MATERIAL SHOWN =>
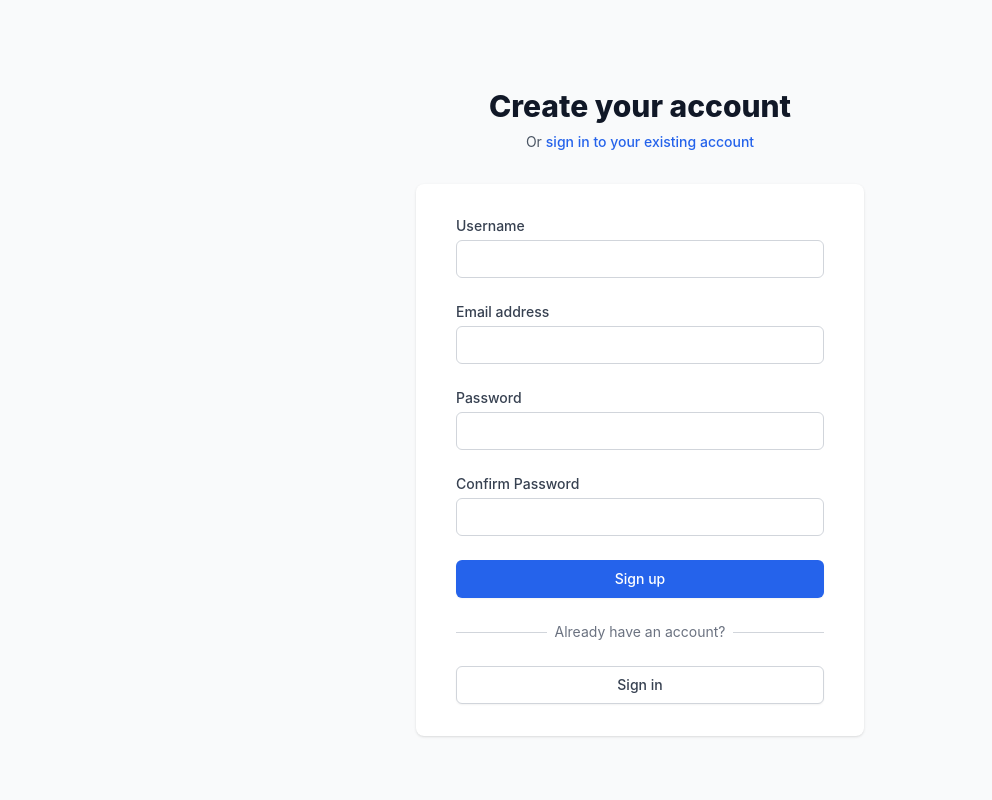
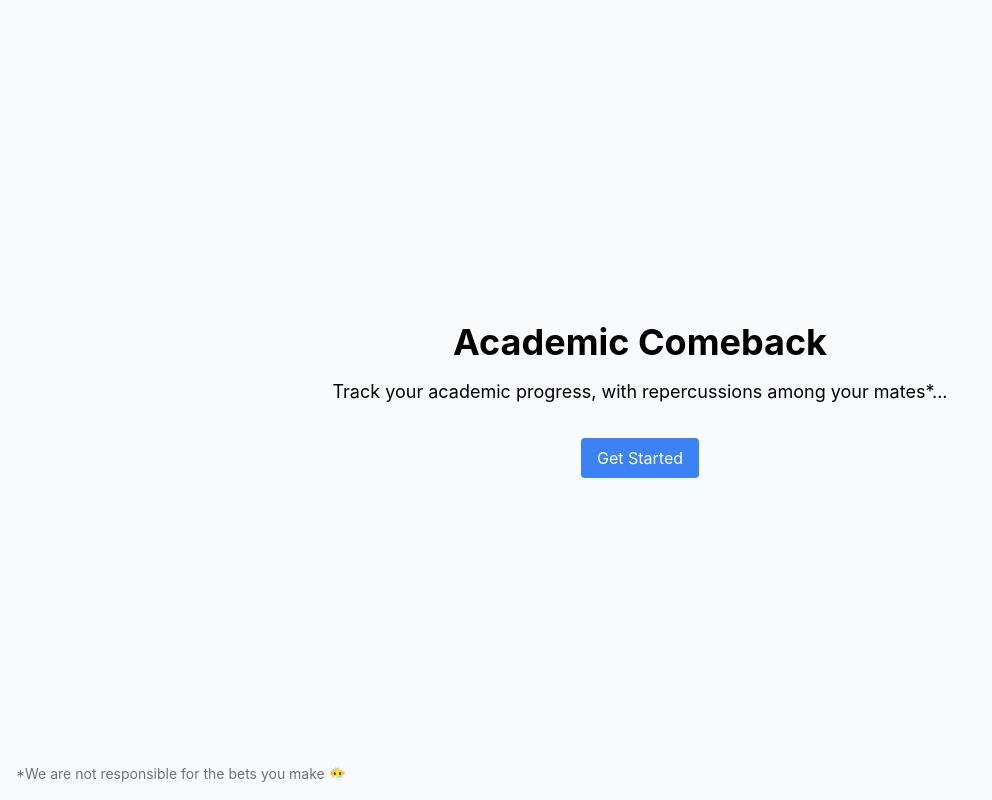
Before and after one commit to Hasakev/2025-uqcs-hackathon, a React (Create React App) app in the folder Frontend/: page / in a window 1280 px wide. Shown: the whole page, without its empty margins (0-992 px from the left). Built offline with nearby package versions, Linux system fonts and the light colour scheme; the HTML template or start-up script is replaced by a standard one.

Commit message:
added login (not working) and landing page

```diff
--- a/Frontend/src/App.js
+++ b/Frontend/src/App.js
@@ -5,6 +5,8 @@ import Dashboard from './pages/Dashboard';
 import CreateBet from './pages/CreateBet';
 import BetHistory from './pages/BetHistory';
 import Home from './pages/Home';
+import SignUp from './pages/SignUp';
+import Login from './pages/Login';
 import './index.css';
 
 function App() {
@@ -15,6 +17,8 @@ function App() {
         <Routes>
           <Route path="/" element={<Home />} />
           <Route path="/home" element={<Home />} />
+          <Route path="/signup" element={<SignUp />} />
+          <Route path="/login" element={<Login />} />w
           <Route path="/dashboard" element={
             <>
               <Navigation />
--- a/Frontend/src/components/config.js
+++ b/Frontend/src/components/config.js
@@ -1 +1 @@
-export const base_url = "https://g6x5s2c9-5000.aue.devtunnels.ms/"
+export const base_url = "https://4bv6rwmc-5000.auc1.devtunnels.ms/"
--- a/Frontend/src/pages/CreateBet.js
+++ b/Frontend/src/pages/CreateBet.js
@@ -314,23 +314,7 @@ const CreateBet = () => {
           </div>
 
           <div className="space-y-4">
-            <div>
-              <label htmlFor="user1" className="block text-sm font-medium text-gray-700 mb-2">
-                Username *
-              </label>
-              <input
-                type="text"
-                id="user1"
-                name="user1"
-                value={formData.user1}
-                onChange={handleInputChange}
-                placeholder="Enter your username"
-                className={`input-field ${errors.user1 ? 'border-danger-500' : ''}`}
-              />
-              {errors.user1 && (
-                <p className="mt-1 text-sm text-danger-600">{errors.user1}</p>
-              )}
-            </div>
+
 
             <div>
               <label htmlFor="type" className="block text-sm font-medium text-gray-700 mb-2">
--- a/Frontend/src/pages/Home.js
+++ b/Frontend/src/pages/Home.js
@@ -4,247 +4,22 @@ import { base_url } from '../components/config';
 
 const Home = () => {
   const navigate = useNavigate();
-  const [formData, setFormData] = useState({
-    username: '',
-    email: '',
-    password: '',
-    confirmPassword: ''
-  });
 
-  const [errors, setErrors] = useState({});
-  const [isSubmitting, setIsSubmitting] = useState(false);
+  // Write a landing page
+  return (
+    <>
+    <div className="flex flex-col items-center justify-center min-h-screen">
+      <h1 className="text-4xl font-bold mb-4">Academic Comeback</h1>
+      <p className="text-lg mb-8">Track your academic progress, with repercussions among your mates*...</p>
+      <Link to="/signup" className="bg-blue-500 text-white px-4 py-2 rounded">
+        Get Started
+      </Link>
+    </div>
 
-  const handleInputChange = (e) => {
-    const { name, value } = e.target;
-    setFormData(prev => ({
-      ...prev,
-      [name]: value
-    }));
-
-    // Clear error when user starts typing
-    if (errors[name]) {
-      setErrors(prev => ({
-        ...prev,
-        [name]: ''
-      }));
-    }
-  };
-
-  const handleSubmit = async (e) => {
-    e.preventDefault();
-
-    // Basic validation
-    const newErrors = {};
-    if (!formData.username) newErrors.username = 'Username is required';
-    if (!formData.email) newErrors.email = 'Email is required';
-    if (!formData.password) newErrors.password = 'Password is required';
-    if (formData.password !== formData.confirmPassword) {
-      newErrors.confirmPassword = 'Passwords do not match';
-    }
-
-    if (Object.keys(newErrors).length === 0) {
-      setIsSubmitting(true);
-
-      try {
-        // ✅ STORE USER DATA IN LOCALSTORAGE BEFORE API CALL
-        const userData = {
-          username: formData.username,
-          email: formData.email,
-          password: formData.password,
-        };
-
-        // Store in localStorage
-        localStorage.setItem('userData', JSON.stringify(userData));
-        console.log('User data stored locally:', userData);
-
-        const message = {
-            method: 'POST',
-            headers: {
-              'Content-Type': 'application/json',
-            },
-            body: JSON.stringify({
-              username: formData.username,
-              email: formData.email,
-              password: formData.password,
-            })
-          }
-          console.log(message)
-
-        const response = await fetch(`${ base_url }create_user`, message);
-
-        const data = await response.json();
-
-        if (response.ok) {
-          // Success! Store user data and redirect
-          console.log('Sign up successful:', data);
-
-          // Store token and user info in localStorage
-          localStorage.setItem('token', data.token);
-          localStorage.setItem('user', JSON.stringify(data.user));
-
-          // Store token if API returns it
-          if (data.token) {
-            localStorage.setItem('token', data.token);
-            }
-
-          // Redirect to dashboard
-          navigate('/dashboard');
-        } else {
-          // API returned an error
-          alert(data.error || 'Sign up failed');
-        }
-      } catch (error) {
-        console.error('Network error:', error);
-        alert('Network error. Please try again.');
-      } finally {
-        setIsSubmitting(false);
-      }
-    } else {
-      setErrors(newErrors);
-    }
-  };
-
-  return (
-    <div className="min-h-screen bg-gray-50 flex flex-col justify-center py-12 sm:px-6 lg:px-8">
-      <div className="sm:mx-auto sm:w-full sm:max-w-md">
-        <h2 className="mt-6 text-center text-3xl font-extrabold text-gray-900">
-          Create your account
-        </h2>
-        <p className="mt-2 text-center text-sm text-gray-600">
-          Or{' '}
-          <Link to="/login" className="font-medium text-blue-600 hover:text-blue-500">
-            sign in to your existing account
-          </Link>
-        </p>
-      </div>
-
-      <div className="mt-8 sm:mx-auto sm:w-full sm:max-w-md">
-        <div className="bg-white py-8 px-4 shadow sm:rounded-lg sm:px-10">
-          <form className="space-y-6" onSubmit={handleSubmit}>
-            <div>
-              <label htmlFor="username" className="block text-sm font-medium text-gray-700">
-                Username
-              </label>
-              <div className="mt-1">
-                <input
-                  id="username"
-                  name="username"
-                  type="text"
-                  required
-                  value={formData.username}
-                  onChange={handleInputChange}
-                  className={`appearance-none block w-full px-3 py-2 border border-gray-300 rounded-md placeholder-gray-400 focus:outline-none focus:ring-blue-500 focus:border-blue-500 sm:text-sm ${
-                    errors.username ? 'border-red-500' : ''
-                  }`}
-                />
-              </div>
-              {errors.username && (
-                <p className="mt-2 text-sm text-red-600">{errors.username}</p>
-              )}
-            </div>
-
-            <div>
-              <label htmlFor="email" className="block text-sm font-medium text-gray-700">
-                Email address
-              </label>
-              <div className="mt-1">
-                <input
-                  id="email"
-                  name="email"
-                  type="email"
-                  autoComplete="email"
-                  required
-                  value={formData.email}
-                  onChange={handleInputChange}
-                  className={`appearance-none block w-full px-3 py-2 border border-gray-300 rounded-md placeholder-gray-400 focus:outline-none focus:ring-blue-500 focus:border-blue-500 sm:text-sm ${
-                    errors.email ? 'border-red-500' : ''
-                  }`}
-                />
-              </div>
-              {errors.email && (
-                <p className="mt-2 text-sm text-red-600">{errors.email}</p>
-              )}
-            </div>
-
-            <div>
-              <label htmlFor="password" className="block text-sm font-medium text-gray-700">
-                Password
-              </label>
-              <div className="mt-1">
-                <input
-                  id="password"
-                  name="password"
-                  type="password"
-                  autoComplete="new-password"
-                  required
-                  value={formData.password}
-                  onChange={handleInputChange}
-                  className={`appearance-none block w-full px-3 py-2 border border-gray-300 rounded-md placeholder-gray-400 focus:outline-none focus:ring-blue-500 focus:border-blue-500 sm:text-sm ${
-                    errors.password ? 'border-red-500' : ''
-                  }`}
-                />
-              </div>
-              {errors.password && (
-                <p className="mt-2 text-sm text-red-600">{errors.password}</p>
-              )}
-            </div>
-
-            <div>
-              <label htmlFor="confirmPassword" className="block text-sm font-medium text-gray-700">
-                Confirm Password
-              </label>
-              <div className="mt-1">
-                <input
-                  id="confirmPassword"
-                  name="confirmPassword"
-                  type="password"
-                  autoComplete="new-password"
-                  required
-                  value={formData.confirmPassword}
-                  onChange={handleInputChange}
-                  className={`appearance-none block w-full px-3 py-2 border border-gray-300 rounded-md placeholder-gray-400 focus:outline-none focus:ring-blue-500 focus:border-blue-500 sm:text-sm ${
-                    errors.confirmPassword ? 'border-red-500' : ''
-                  }`}
-                />
-              </div>
-              {errors.confirmPassword && (
-                <p className="mt-2 text-sm text-red-600">{errors.confirmPassword}</p>
-              )}
-            </div>
-
-            <div>
-              <button
-                 type="submit"
-                 disabled={isSubmitting}
-                 className="w-full flex justify-center py-2 px-4 border border-transparent rounded-md shadow-sm text-sm font-medium text-white bg-blue-600 hover:bg-blue-700 focus:outline-none focus:ring-2 focus:ring-offset-2 focus:ring-blue-500 disabled:opacity-50"
-               >
-                 {isSubmitting ? 'Signing up...' : 'Sign up'}
-              </button>
-            </div>
-          </form>
-
-          <div className="mt-6">
-            <div className="relative">
-              <div className="absolute inset-0 flex items-center">
-                <div className="w-full border-t border-gray-300" />
-              </div>
-              <div className="relative flex justify-center text-sm">
-                <span className="px-2 bg-white text-gray-500">Already have an account?</span>
-              </div>
-            </div>
-
-            <div className="mt-6">
-              <Link
-                to="/login"
-                className="w-full flex justify-center py-2 px-4 border border-gray-300 rounded-md shadow-sm text-sm font-medium text-gray-700 bg-white hover:bg-gray-50 focus:outline-none focus:ring-2 focus:ring-offset-2 focus:ring-blue-500"
-              >
-                Sign in
-              </Link>
-            </div>
-          </div>
-        </div>
-      </div>
+    <div className="absolute bottom-0 left-0 p-4">
+      <p className="text-sm text-gray-500">*We are not responsible for the bets you make 😶‍🌫️</p>
     </div>
+</>
   );
 };
 
```
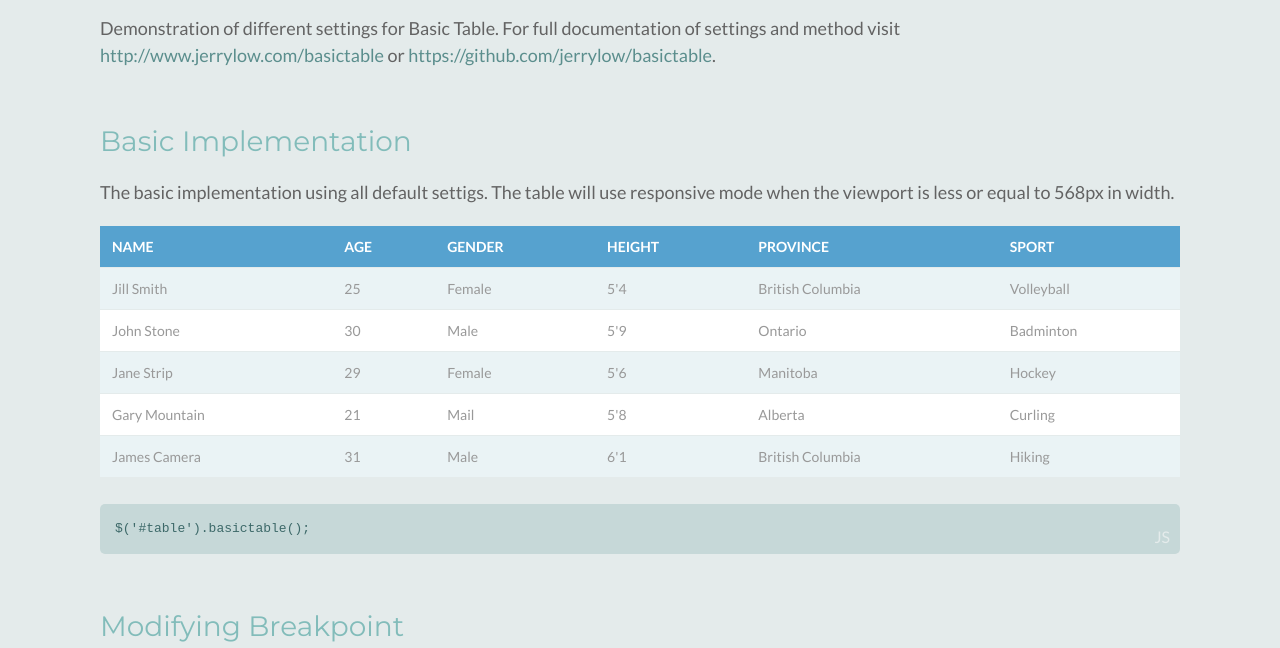
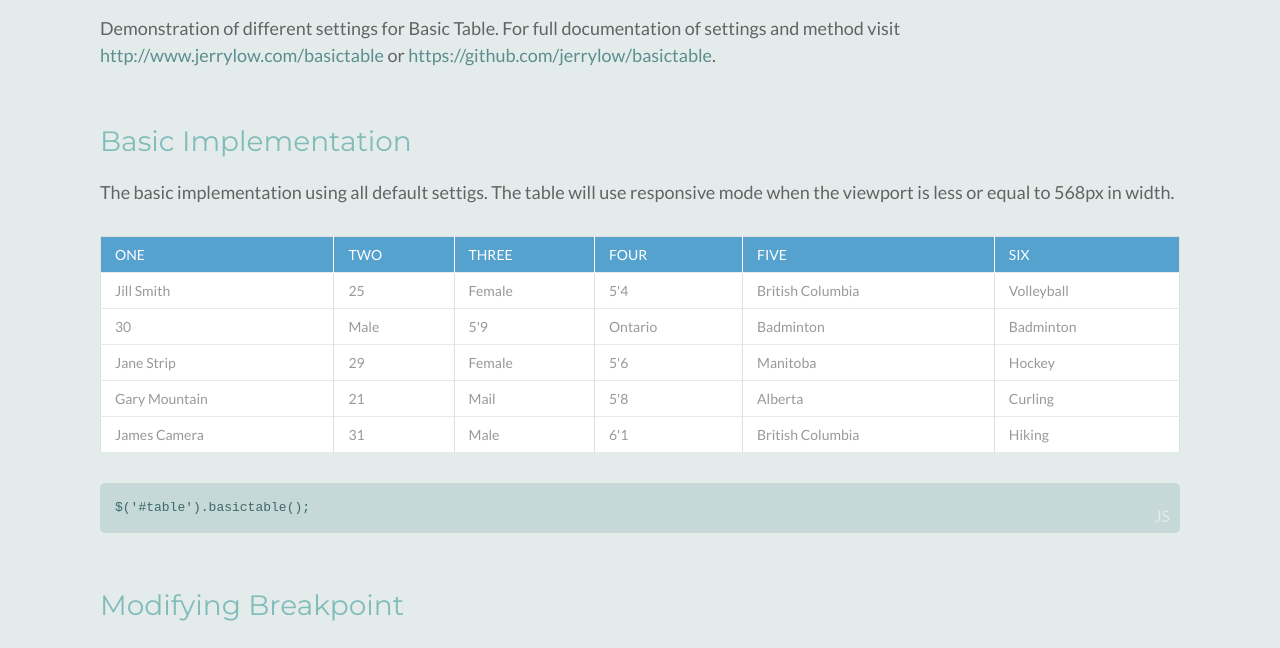
Before and after one commit to jerrylow/basictable, a website: page demo/index.html in a window 1280 px wide. Shown: the part 129-777 px from the top of the page. Drawn offline with nearby package versions, Linux system fonts and the light colour scheme.

Commit message:
Fix demo page for tableWrap

```diff
--- a/demo/index.html
+++ b/demo/index.html
@@ -12,7 +12,7 @@
 
   <script type="text/javascript">
     $(document).ready(function() {
-      $('#table').basictable();
+      $('.table').basictable();
 
       $('#table-breakpoint').basictable({
         breakpoint: 768
@@ -37,7 +37,7 @@
       $('#table-two-axis').basictable();
 
       $('#table-max-height').basictable({
-        tableWrapper: true
+        tableWrap: true
       });
     });
   </script>
@@ -51,15 +51,15 @@
   <h2>Basic Implementation</h2>
   <p>The basic implementation using all default settigs. The table will use responsive mode when the viewport is less or equal to 568px in width.</p>
 
-  <table id="table">
+  <table class="table">
     <thead>
       <tr>
-        <th>Name</th>
-        <th>Age</th>
-        <th>Gender</th>
-        <th>Height</th>
-        <th>Province</th>
-        <th>Sport</th>
+        <th>One</th>
+        <th>Two</th>
+        <th>Three</th>
+        <th>Four</th>
+        <th>Five</th>
+        <th>Six</th>
       </tr>
     </thead>
     <tbody>
@@ -72,11 +72,11 @@
         <td>Volleyball</td>
       </tr>
       <tr>
-        <td>John Stone</td>
         <td>30</td>
         <td>Male</td>
         <td>5'9</td>
         <td>Ontario</td>
+        <td>Badminton</td>
         <td>Badminton</td>
       </tr>
       <tr>
@@ -307,7 +307,7 @@
   </code>
 
   <h3>Max Height</h3>
-  <p>Some tables could get very long in responsive. You could set a max-height in mobile where scrolling within the table would happen. Turn on tableWrapper to get a container around the table that toggles an active class. You could also just create your own wrapper and match the breakpoint to do this.</p>
+  <p>Some tables could get very long in responsive. You could set a max-height in mobile where scrolling within the table would happen. Turn on tableWrap to get a container around the table that toggles an active class. You could also just create your own wrapper and match the breakpoint to do this.</p>
 
   <table id="table-max-height" class="max-height">
     <thead>
@@ -366,7 +366,7 @@
 
   <code class="js">
     $('#table-max-height').basictable({<br />
-    &nbsp;&nbsp;&nbsp;&nbsp;tableWrapper: true<br />
+    &nbsp;&nbsp;&nbsp;&nbsp;tableWrap: true<br />
     });
   </code>
 
```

EXERCISE AIM =>
From the listing, reproduce every line where the word "Home" is present.

RESULT FOR THIS EXERCISE =>
 import Home from './pages/Home';
           <Route path="/" element={<Home />} />
           <Route path="/home" element={<Home />} />
--- a/Frontend/src/pages/Home.js
+++ b/Frontend/src/pages/Home.js
 const Home = () => {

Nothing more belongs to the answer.